Anyone with more than a passing familiarity with baseball knows that there’s at least one important rule difference between the American League and the National League: in the AL, the pitcher never bats, and is instead represented by the Designated Hitter, a player who never takes the field. Interestingly, the rule that governs this is 6.10, which begins by stating “Any League may elect to use the Designated Hitter Rule.” Apparently the NL has simply elected not to use it. More interestingly, there are a few minor official rules that specifically apply to only NL or AL teams:

  • 1.16(b) - All NL players have to wear a double ear-flap helmet while at bat. According to 1.16(c), almost all other players are simply required to wear one with at least one ear flap. (Aside: Rule 1.16(c) actually grandfathers in players who chose in 1982 to not wear a helmet with ear flaps. Tim Raines was the last player to wear a helmet without ear flaps. He retired after the 2002 season. Julio Franco is the only still-active player who would qualify under this rule. Unfortunately, he chose to wear one-flap helmets, even before they were required.)
  • 4.10(a) - The National League can adopt a rule changing one or both double-header games to be seven innings long. The AL does not have that right. As far as I know, such a rule has never been adopted.

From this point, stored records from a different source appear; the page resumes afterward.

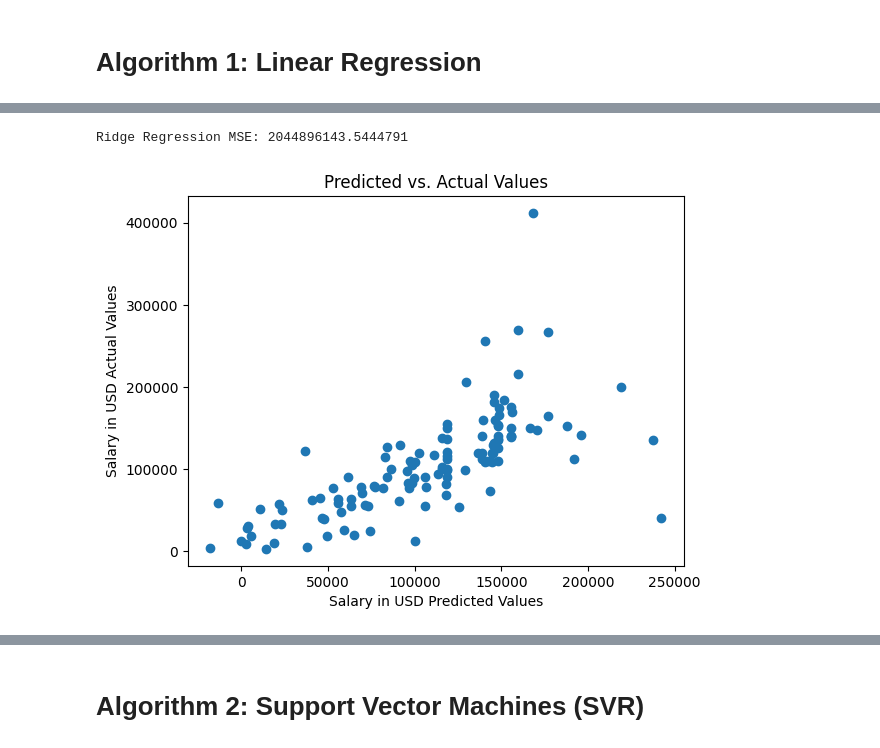
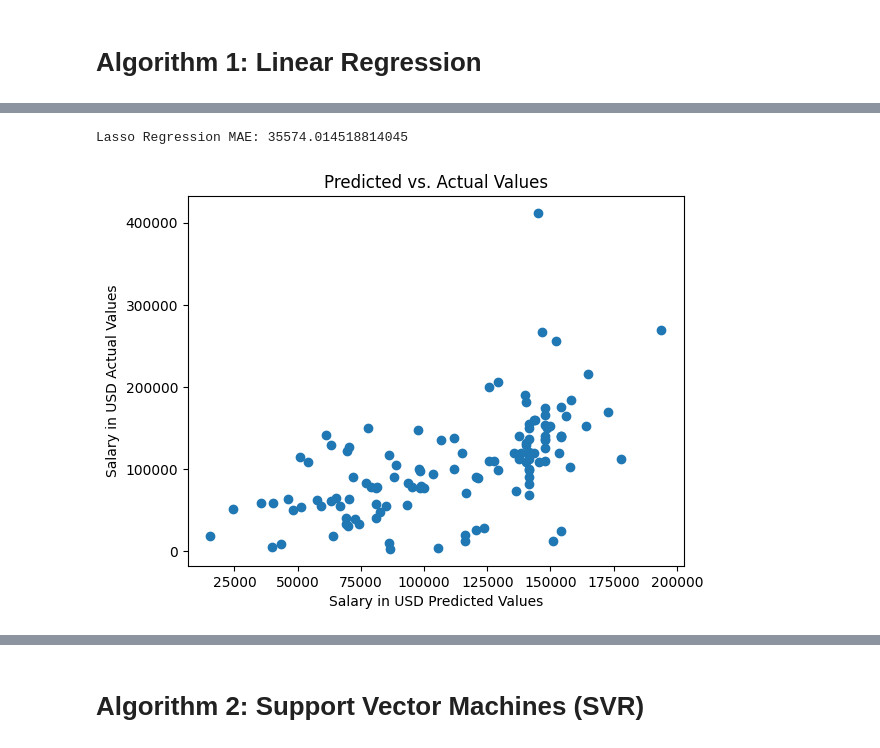
Before and after one commit to pauldumitriu001/EECS3401_IntroToAi_FinalProject, a Jupyter notebook: testNotebook.ipynb, the cells around one changed output, grey strips where cells are left out. Saved outputs shown, nothing was run; the diff lists cells and outputs as text; code cells hidden in the pictures.

```diff
--- a/testNotebook.ipynb
+++ b/testNotebook.ipynb
@@ -257,0 +256,5 @@ data.duplicated().sum()
+# %%
+# We remove features which have high cardinality and low value to our task
+
+data.drop(labels=['salary_currency', 'salary'], axis=1, inplace=True)
+data
@@ -260,18 +277,18 @@ We create a pipeline for preprocessing the data before it is split. If there exi
 # %%
 from sklearn.compose import ColumnTransformer
 from sklearn.pipeline import make_pipeline
-from sklearn.preprocessing import OneHotEncoder, StandardScaler
+from sklearn.preprocessing import OrdinalEncoder, StandardScaler
 from sklearn.impute import SimpleImputer
 
 num_cols = data.select_dtypes(include='number').columns.to_list()
 cat_cols = data.select_dtypes(exclude='number').columns.to_list()
 
 num_cols.remove("salary_in_usd")
-print(f"num_cols: {num_cols}")
-print(f"cat_cols: {cat_cols}")
+
 
 num_pipeline = make_pipeline(SimpleImputer(strategy='mean'), StandardScaler())
-cat_pipeline = make_pipeline(SimpleImputer(strategy='most_frequent'), OneHotEncoder(sparse_output=False))
+# We use ordinal encoder because the features have natural rank making them ordinal variables
+cat_pipeline = make_pipeline(SimpleImputer(strategy='most_frequent'), OrdinalEncoder())
 
 preprocessing = ColumnTransformer([('num', num_pipeline, num_cols),
                                    ('cat', cat_pipeline, cat_cols)],
@@ -281,8 +298,7 @@ preprocessing = ColumnTransformer([('num', num_pipeline, num_cols),
 data_prepared = preprocessing.fit_transform(data)
 
 feature_names = preprocessing.get_feature_names_out()
-
 data_prepared = pd.DataFrame(data=data_prepared, columns=feature_names)
 
-feature_names
+data_prepared
 # %% [output]
@@ -383,13 +409,12 @@ Lasso Regression MSE: 4872001973.749225
 # %%
-# Ridge Regression scored the best mse
-import matplotlib.pyplot as plt
-print(f'Ridge Regression MSE: {ridge_mse}')
+# Lasso Regression was the second best
 
-plt.scatter(Ridge_y_predict, y_test)
+print(f'Lasso Regression MAE: {lasso_mae}')
+plt.scatter(Lasso_y_predict, y_test)
 plt.xlabel("Salary in USD Predicted Values")
 plt.ylabel("Salary in USD Actual Values")
 plt.title("Predicted vs. Actual Values")
 plt.show()
 # %% [output]
-Ridge Regression MSE: 2044896143.5444791
+Lasso Regression MAE: 35574.014518814045
-[figure, old version]
+[figure, new version]
```
Also changed, not shown: parts of 23 cells of this notebook.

  • 4.12(a)(7), 4.12(a)(8), and 4.12(a)(9) - The NL can adopt a rule making games that have been stopped before regulation (for instance, because of rain) a "suspended game" instead of "no game".

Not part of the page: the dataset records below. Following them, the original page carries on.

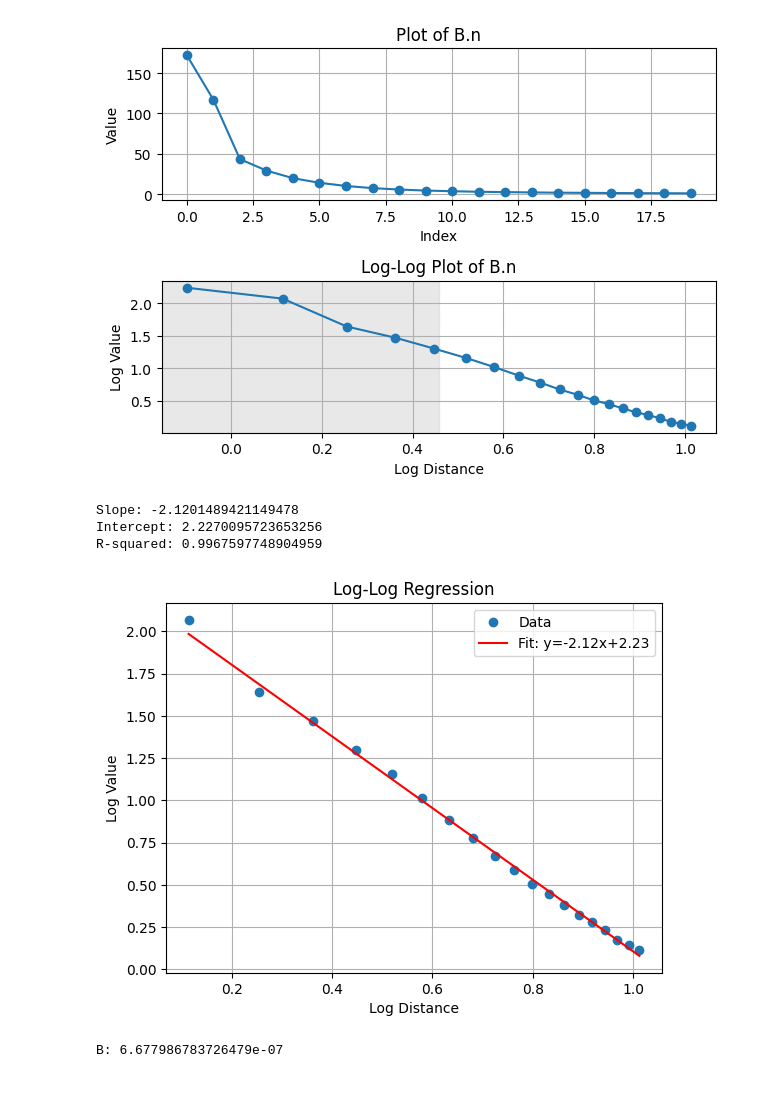
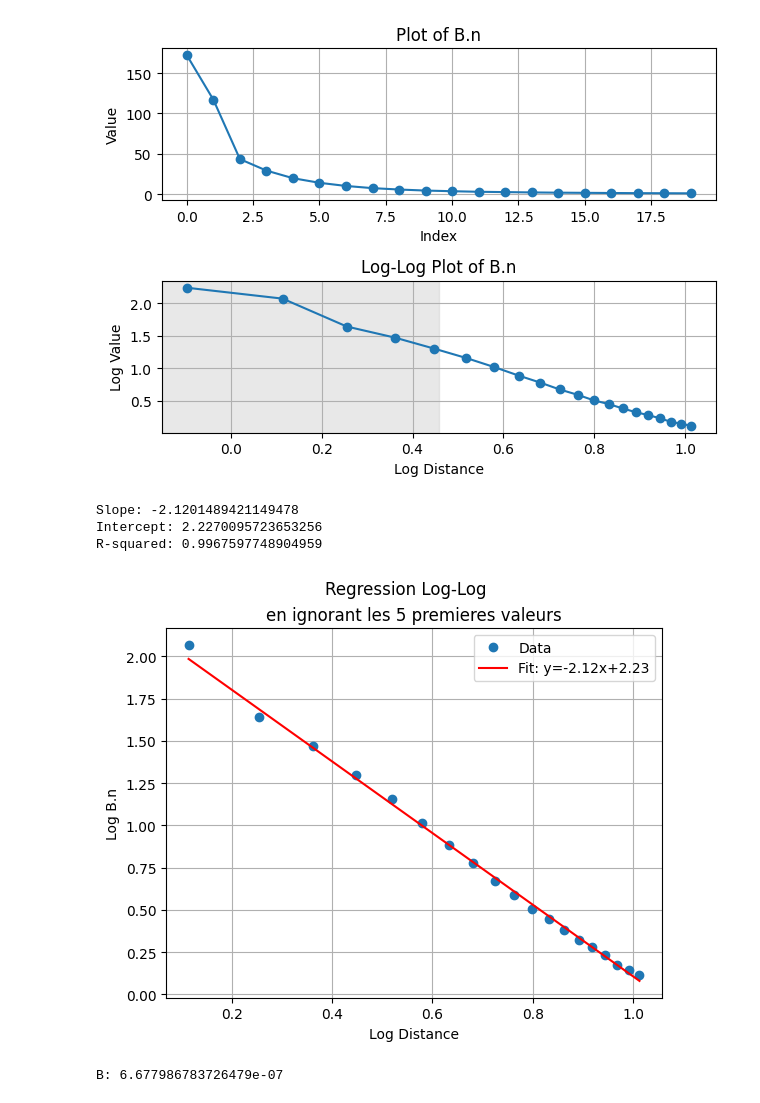
Before and after one commit to FuriousBird/TIPE_Dynamo, a Jupyter notebook: teslametre/modelisation_dist.ipynb, the cells around one changed output. Drawn from its saved outputs; the diff is of its cells as text; code cells hidden in the pictures.

```diff
--- a/teslametre/modelisation.ipynb
+++ b/teslametre/modelisation_dist.ipynb
@@ -37,29 +42,30 @@ plt.show()
 # %%
 from scipy.stats import linregress
 
 # Perform linear regression on the log-log data
 N = 5 #number of points to skip
 slope, intercept, r_value, p_value, std_err = linregress(logdist[N:], logvals[N:])  # Exclude -inf value at index 0
 
 print(f"Slope: {slope}")
 print(f"Intercept: {intercept}")
 print(f"R-squared: {r_value**2}")
 
 # Plot the regression line along with the data
 plt.figure()
 plt.plot(logdist[1:], logvals[1:], 'o', label='Data')  # Exclude -inf value at index 0
 plt.plot(logdist[1:], slope * logdist[1:] + intercept, 'r', label=f'Fit: y={slope:.2f}x+{intercept:.2f}')
 plt.xlabel('Log Distance')
-plt.ylabel('Log Value')
-plt.title('Log-Log Regression')
+plt.ylabel('Log B.n')
+plt.suptitle("Regression Log-Log")
+plt.title('en ignorant les 5 premieres valeurs')
 plt.legend()
 plt.grid(True)
 plt.show()
 # %% [output]
 Slope: -2.1201489421149478
 Intercept: 2.2270095723653256
 R-squared: 0.9967597748904959
-[figure, old version]
+[figure, new version]
 # %%
 import math
 
```
Also changed, not shown: parts of 1 cell of this notebook, 1 other file.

  • 6.02(d) - The NL had to follow this experimental rule in 2006, essentially saying that the batter could not leave the batter's box unless either team was making a substitution or calling a conference. I have no idea if they're planning to make it permanent.
  • 10.23(b) - In the AL, the league pitching champion must have pitched at least as many innings as the number of games each team played that season (162 this year). In the NL, the champion only needed to have pitched 80% that many innings (129.6). As far as I can tell, this rule rarely, if ever, actually matters. The top pitchers in both leagues usually pitch at least 190 innings a year.